- _Task item_
Output each record below exactly as it stands, leaving out the pictures.

Revision tracking records
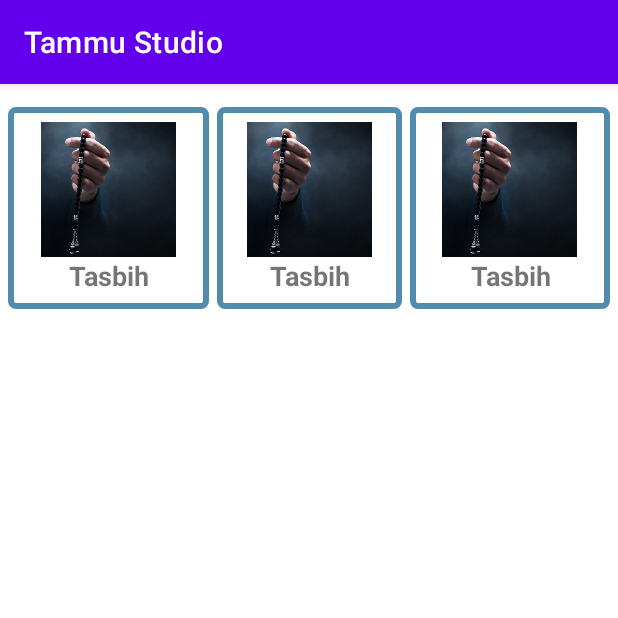
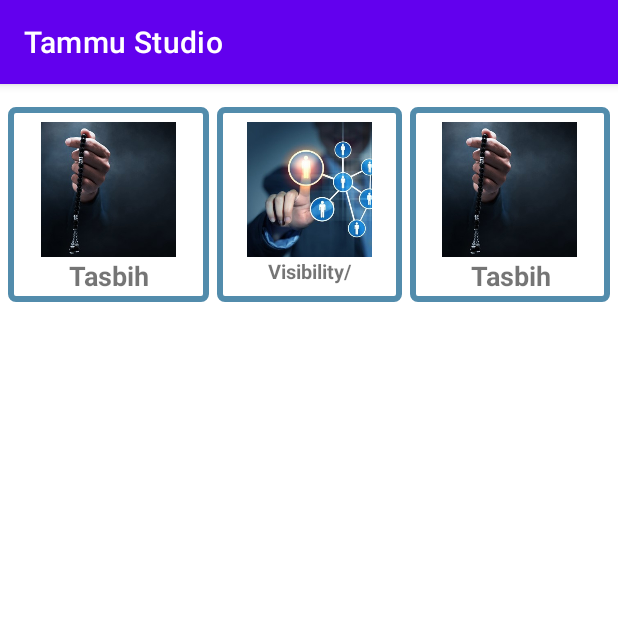
Before and after one commit to tamimchowdhury109/Tammu-Studio, an Android app: the screen it shows after launch (MainActivity), on a phone screen of 412 x 824 dp, the top half of it. Run offline under Robolectric (Android 15) with nearby library versions, the phone set to English and light mode, and no system bars.

Commit message:
Add Visibility + Gone + Toast Activity

```diff
--- a/app/src/main/AndroidManifest.xml
+++ b/app/src/main/AndroidManifest.xml
@@ -14,6 +14,9 @@
         android:theme="@style/Theme.TammuStudio"
         tools:targetApi="31">
         <activity
+            android:name=".VisibilityActivity"
+            android:exported="false" />
+        <activity
             android:name=".TasbihActivity"
             android:exported="false" />
         <activity
--- a/app/src/main/java/com/devtammu/tammustudio/MainActivity.java
+++ b/app/src/main/java/com/devtammu/tammustudio/MainActivity.java
@@ -8,7 +8,7 @@ import android.view.View;
 import android.widget.LinearLayout;
 
 public class MainActivity extends AppCompatActivity {
-    LinearLayout tasbih;
+    LinearLayout tasbih,visibility;
 
     @Override
     protected void onCreate(Bundle savedInstanceState) {
@@ -16,6 +16,11 @@ public class MainActivity extends AppCompatActivity {
         setContentView(R.layout.activity_main);
 
         LinearLayout tasbih = (LinearLayout) findViewById(R.id.tasbih);
+        LinearLayout visibility = (LinearLayout) findViewById(R.id.visibility);
+
+
+
+        ///////// ==  Activity Change Start  == //////////////////
 
         tasbih.setOnClickListener(new View.OnClickListener() {
             @Override
@@ -24,5 +29,16 @@ public class MainActivity extends AppCompatActivity {
                 startActivity(beach);
             }
         });
+
+        visibility.setOnClickListener(new View.OnClickListener() {
+            @Override
+            public void onClick(View view) {
+                Intent beach = new  Intent(MainActivity.this, VisibilityActivity.class);
+                startActivity(beach);
+            }
+        });
+
+        ///////// ==  Activity Change End  == //////////////////
+
     }
 }
--- a/app/src/main/res/layout/activity_main.xml
+++ b/app/src/main/res/layout/activity_main.xml
@@ -8,10 +8,10 @@
 
     <LinearLayout
         android:layout_width="match_parent"
-        android:layout_height="wrap_content"
+        android:layout_height="130dp"
         android:layout_marginTop="15dp"
         android:orientation="horizontal"
-        android:weightSum="15"
+        android:weightSum="12"
         android:layout_marginLeft="5dp"
         android:layout_marginRight="5dp">
 
@@ -21,7 +21,7 @@
             android:layout_width="match_parent"
             android:layout_height="wrap_content"
             android:orientation="vertical"
-            android:layout_weight="5"
+            android:layout_weight="4"
             android:gravity="center"
             android:background="@drawable/home_border">
 
@@ -44,26 +44,27 @@
         </LinearLayout>
 
         <LinearLayout
+            android:id="@+id/visibility"
             android:layout_width="match_parent"
             android:layout_height="wrap_content"
             android:orientation="vertical"
-            android:layout_weight="5"
+            android:layout_weight="4"
             android:gravity="center"
             android:background="@drawable/home_border"
             android:layout_marginRight="5dp"
             android:layout_marginLeft="5dp">
 
             <ImageView
-                android:layout_width="90dp"
+                android:layout_width="wrap_content"
                 android:layout_height="90dp"
-                android:src="@drawable/tasbih"
+                android:src="@drawable/visibility"
                 android:scaleType="centerCrop"/>
 
             <TextView
                 android:layout_width="match_parent"
                 android:layout_height="match_parent"
-                android:text="Tasbih"
-                android:textSize="18sp"
+                android:text="Visibility/Toast"
+                android:textSize="13sp"
                 android:textStyle="bold"
                 android:gravity="center"/>
 
@@ -75,7 +76,7 @@
             android:layout_width="match_parent"
             android:layout_height="wrap_content"
             android:orientation="vertical"
-            android:layout_weight="5"
+            android:layout_weight="4"
             android:gravity="center"
             android:background="@drawable/home_border">
 
```
Also changed, not shown: app/src/main/java/com/devtammu/tammustudio/VisibilityActivity.java (added, +53 -0 lines), app/src/main/res/layout/activity_visibility.xml (added, +38 -0 lines), app/src/main/res/drawable/bangladesh.jpg (added), app/src/main/res/drawable/visibility.jpg (added).
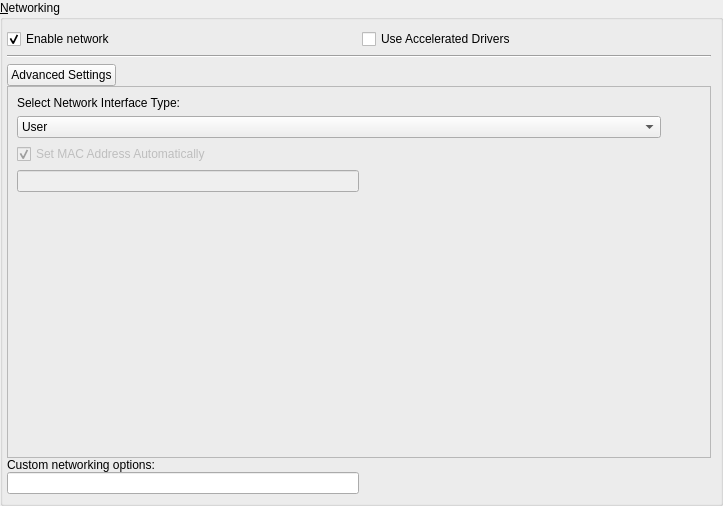
First picture: the form in ui/networkpage.ui, repository uwolfer/qtemu, before the edit.
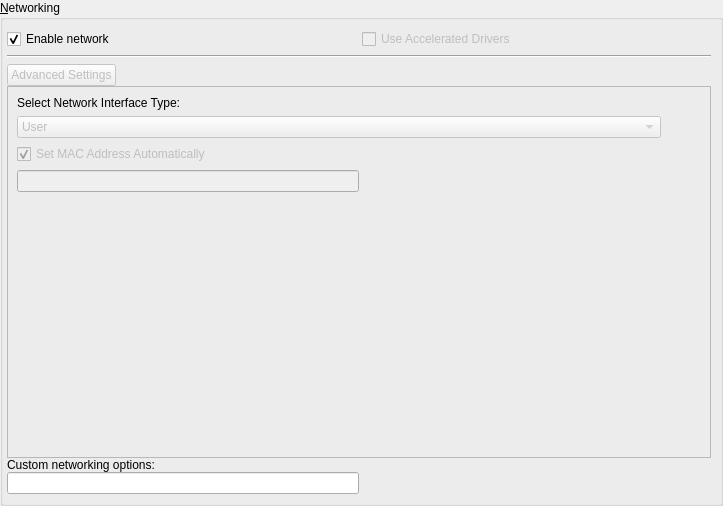
Second picture: the form after the edit. The open tabs and pages were chosen to show the change. Icons and pictures are not drawn.

Diff of the .ui file:
```diff
--- a/ui/networkpage.ui
+++ b/ui/networkpage.ui
@@ -43,7 +43,7 @@
         <item>
          <widget class="QCheckBox" name="netAccelCheck" >
           <property name="enabled" >
-           <bool>true</bool>
+           <bool>false</bool>
           </property>
           <property name="text" >
            <string>Use Accelerated Drivers</string>
@@ -78,6 +78,9 @@
           <layout class="QHBoxLayout" name="horizontalLayout_22" >
            <item>
             <widget class="QPushButton" name="advancedButton" >
+             <property name="enabled" >
+              <bool>false</bool>
+             </property>
              <property name="text" >
               <string>Advanced Settings</string>
              </property>
@@ -119,8 +122,8 @@
                <rect>
                 <x>3</x>
                 <y>3</y>
-                <width>535</width>
-                <height>329</height>
+                <width>697</width>
+                <height>332</height>
                </rect>
               </property>
               <layout class="QVBoxLayout" name="verticalLayout_31" >
@@ -144,6 +147,9 @@
                 <layout class="QHBoxLayout" name="horizontalLayout_21" >
                  <item>
                   <widget class="QComboBox" name="comboBox" >
+                   <property name="enabled" >
+                    <bool>false</bool>
+                   </property>
                    <property name="sizePolicy" >
                     <sizepolicy vsizetype="Fixed" hsizetype="Preferred" >
                      <horstretch>0</horstretch>
```
Left out of the diff: 10 changed lines with no effect on the pictures.
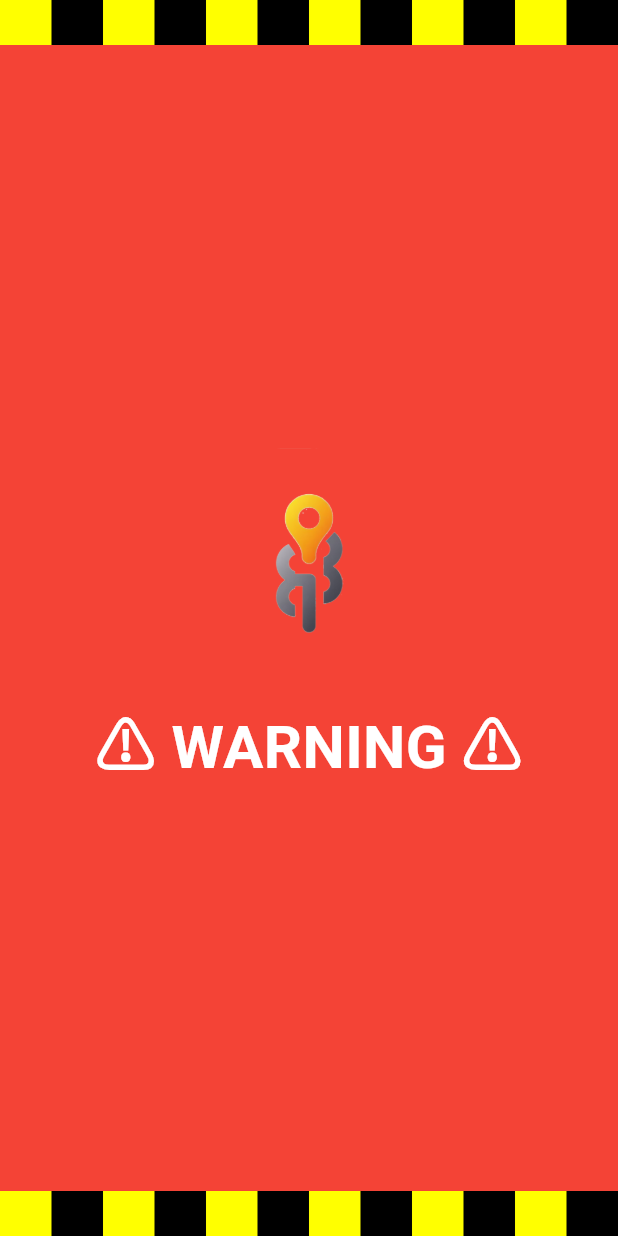
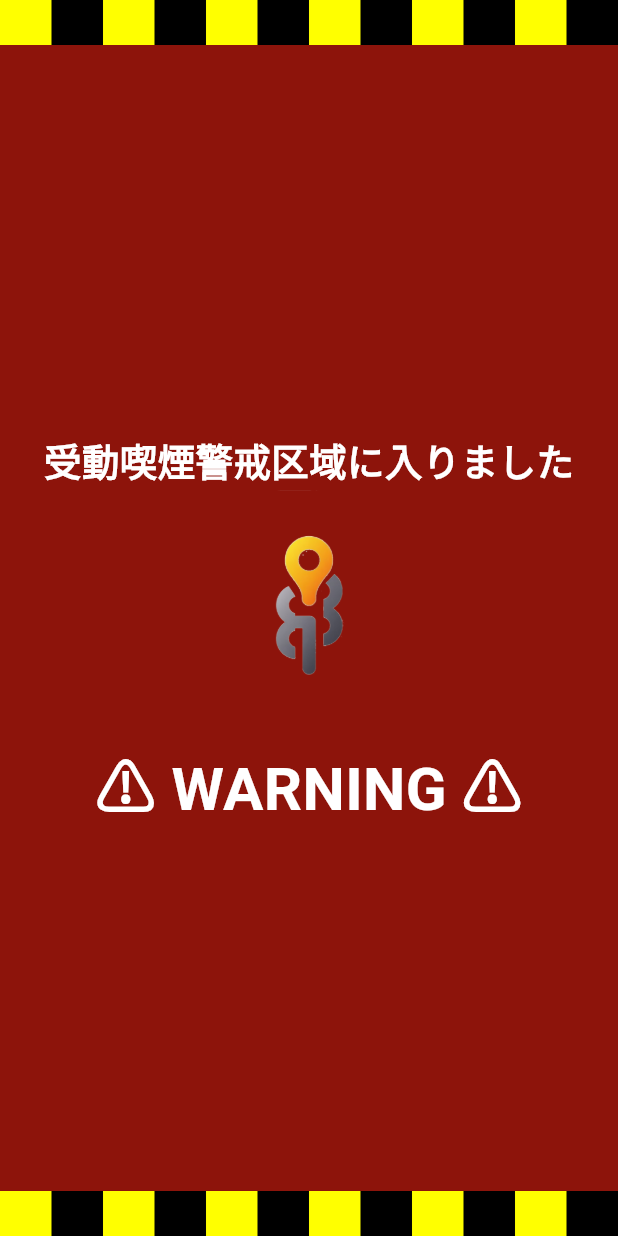
Before and after one commit to RiTa-23/MokumokuHazard, a Flutter app: the AlertPage screen opened directly, on a phone screen of 412 x 824 dp. Run offline on Flutter 3.47's test engine with Material 3 defaults, Android fonts, the phone set to English and light mode, and no system bars; our stand-ins replace audioplayers, cloud_firestore, firebase_auth, firebase_core, flutter_compass, geolocator and 2 more; accounts and stored records are empty.

Commit message:
fix:UIの修正

```diff
--- a/lib/alert_page.dart
+++ b/lib/alert_page.dart
@@ -50,7 +50,7 @@ class _AlertPageState extends State<AlertPage> {
   @override
   Widget build(BuildContext context) {
     return Scaffold(
-      backgroundColor: Colors.red,
+      backgroundColor: const Color.fromARGB(251, 139, 16, 7),
       body: Column(
         children: [
           _buildTigerTapeLine(), // 上部の虎テープ
@@ -59,6 +59,15 @@ class _AlertPageState extends State<AlertPage> {
               child: Column(
                 mainAxisAlignment: MainAxisAlignment.center,
                 children: [
+                  SizedBox(height: 20),
+                  Text(
+                    '受動喫煙警戒区域に入りました',
+                    style: TextStyle(
+                      fontSize: 25,
+                      fontWeight: FontWeight.bold,
+                      color: Colors.white,
+                    ),
+                  ),
                   Image.asset(
                     'assets/logo.png', // ロゴのパス
                     width: 150,
```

- _Your solution_
Before and after one commit to tamimchowdhury109/Tammu-Studio, an Android app: the screen it shows after launch (MainActivity), on a phone screen of 412 x 824 dp, the top half of it. Run offline under Robolectric (Android 15) with nearby library versions, the phone set to English and light mode, and no system bars.

Commit message:
Add Visibility + Gone + Toast Activity

```diff
--- a/app/src/main/AndroidManifest.xml
+++ b/app/src/main/AndroidManifest.xml
@@ -14,6 +14,9 @@
         android:theme="@style/Theme.TammuStudio"
         tools:targetApi="31">
         <activity
+            android:name=".VisibilityActivity"
+            android:exported="false" />
+        <activity
             android:name=".TasbihActivity"
             android:exported="false" />
         <activity
--- a/app/src/main/java/com/devtammu/tammustudio/MainActivity.java
+++ b/app/src/main/java/com/devtammu/tammustudio/MainActivity.java
@@ -8,7 +8,7 @@ import android.view.View;
 import android.widget.LinearLayout;
 
 public class MainActivity extends AppCompatActivity {
-    LinearLayout tasbih;
+    LinearLayout tasbih,visibility;
 
     @Override
     protected void onCreate(Bundle savedInstanceState) {
@@ -16,6 +16,11 @@ public class MainActivity extends AppCompatActivity {
         setContentView(R.layout.activity_main);
 
         LinearLayout tasbih = (LinearLayout) findViewById(R.id.tasbih);
+        LinearLayout visibility = (LinearLayout) findViewById(R.id.visibility);
+
+
+
+        ///////// ==  Activity Change Start  == //////////////////
 
         tasbih.setOnClickListener(new View.OnClickListener() {
             @Override
@@ -24,5 +29,16 @@ public class MainActivity extends AppCompatActivity {
                 startActivity(beach);
             }
         });
+
+        visibility.setOnClickListener(new View.OnClickListener() {
+            @Override
+            public void onClick(View view) {
+                Intent beach = new  Intent(MainActivity.this, VisibilityActivity.class);
+                startActivity(beach);
+            }
+        });
+
+        ///////// ==  Activity Change End  == //////////////////
+
     }
 }
--- a/app/src/main/res/layout/activity_main.xml
+++ b/app/src/main/res/layout/activity_main.xml
@@ -8,10 +8,10 @@
 
     <LinearLayout
         android:layout_width="match_parent"
-        android:layout_height="wrap_content"
+        android:layout_height="130dp"
         android:layout_marginTop="15dp"
         android:orientation="horizontal"
-        android:weightSum="15"
+        android:weightSum="12"
         android:layout_marginLeft="5dp"
         android:layout_marginRight="5dp">
 
@@ -21,7 +21,7 @@
             android:layout_width="match_parent"
             android:layout_height="wrap_content"
             android:orientation="vertical"
-            android:layout_weight="5"
+            android:layout_weight="4"
             android:gravity="center"
             android:background="@drawable/home_border">
 
@@ -44,26 +44,27 @@
         </LinearLayout>
 
         <LinearLayout
+            android:id="@+id/visibility"
             android:layout_width="match_parent"
             android:layout_height="wrap_content"
             android:orientation="vertical"
-            android:layout_weight="5"
+            android:layout_weight="4"
             android:gravity="center"
             android:background="@drawable/home_border"
             android:layout_marginRight="5dp"
             android:layout_marginLeft="5dp">
 
             <ImageView
-                android:layout_width="90dp"
+                android:layout_width="wrap_content"
                 android:layout_height="90dp"
-                android:src="@drawable/tasbih"
+                android:src="@drawable/visibility"
                 android:scaleType="centerCrop"/>
 
             <TextView
                 android:layout_width="match_parent"
                 android:layout_height="match_parent"
-                android:text="Tasbih"
-                android:textSize="18sp"
+                android:text="Visibility/Toast"
+                android:textSize="13sp"
                 android:textStyle="bold"
                 android:gravity="center"/>
 
@@ -75,7 +76,7 @@
             android:layout_width="match_parent"
             android:layout_height="wrap_content"
             android:orientation="vertical"
-            android:layout_weight="5"
+            android:layout_weight="4"
             android:gravity="center"
             android:background="@drawable/home_border">
 
```
Also changed, not shown: app/src/main/java/com/devtammu/tammustudio/VisibilityActivity.java (added, +53 -0 lines), app/src/main/res/layout/activity_visibility.xml (added, +38 -0 lines), app/src/main/res/drawable/bangladesh.jpg (added), app/src/main/res/drawable/visibility.jpg (added).
First picture: the form in ui/networkpage.ui, repository uwolfer/qtemu, before the edit.
Second picture: the form after the edit. The open tabs and pages were chosen to show the change. Icons and pictures are not drawn.

Diff of the .ui file:
```diff
--- a/ui/networkpage.ui
+++ b/ui/networkpage.ui
@@ -43,7 +43,7 @@
         <item>
          <widget class="QCheckBox" name="netAccelCheck" >
           <property name="enabled" >
-           <bool>true</bool>
+           <bool>false</bool>
           </property>
           <property name="text" >
            <string>Use Accelerated Drivers</string>
@@ -78,6 +78,9 @@
           <layout class="QHBoxLayout" name="horizontalLayout_22" >
            <item>
             <widget class="QPushButton" name="advancedButton" >
+             <property name="enabled" >
+              <bool>false</bool>
+             </property>
              <property name="text" >
               <string>Advanced Settings</string>
              </property>
@@ -119,8 +122,8 @@
                <rect>
                 <x>3</x>
                 <y>3</y>
-                <width>535</width>
-                <height>329</height>
+                <width>697</width>
+                <height>332</height>
                </rect>
               </property>
               <layout class="QVBoxLayout" name="verticalLayout_31" >
@@ -144,6 +147,9 @@
                 <layout class="QHBoxLayout" name="horizontalLayout_21" >
                  <item>
                   <widget class="QComboBox" name="comboBox" >
+                   <property name="enabled" >
+                    <bool>false</bool>
+                   </property>
                    <property name="sizePolicy" >
                     <sizepolicy vsizetype="Fixed" hsizetype="Preferred" >
                      <horstretch>0</horstretch>
```
Left out of the diff: 10 changed lines with no effect on the pictures.
Before and after one commit to RiTa-23/MokumokuHazard, a Flutter app: the AlertPage screen opened directly, on a phone screen of 412 x 824 dp. Run offline on Flutter 3.47's test engine with Material 3 defaults, Android fonts, the phone set to English and light mode, and no system bars; our stand-ins replace audioplayers, cloud_firestore, firebase_auth, firebase_core, flutter_compass, geolocator and 2 more; accounts and stored records are empty.

Commit message:
fix:UIの修正

```diff
--- a/lib/alert_page.dart
+++ b/lib/alert_page.dart
@@ -50,7 +50,7 @@ class _AlertPageState extends State<AlertPage> {
   @override
   Widget build(BuildContext context) {
     return Scaffold(
-      backgroundColor: Colors.red,
+      backgroundColor: const Color.fromARGB(251, 139, 16, 7),
       body: Column(
         children: [
           _buildTigerTapeLine(), // 上部の虎テープ
@@ -59,6 +59,15 @@ class _AlertPageState extends State<AlertPage> {
               child: Column(
                 mainAxisAlignment: MainAxisAlignment.center,
                 children: [
+                  SizedBox(height: 20),
+                  Text(
+                    '受動喫煙警戒区域に入りました',
+                    style: TextStyle(
+                      fontSize: 25,
+                      fontWeight: FontWeight.bold,
+                      color: Colors.white,
+                    ),
+                  ),
                   Image.asset(
                     'assets/logo.png', // ロゴのパス
                     width: 150,
```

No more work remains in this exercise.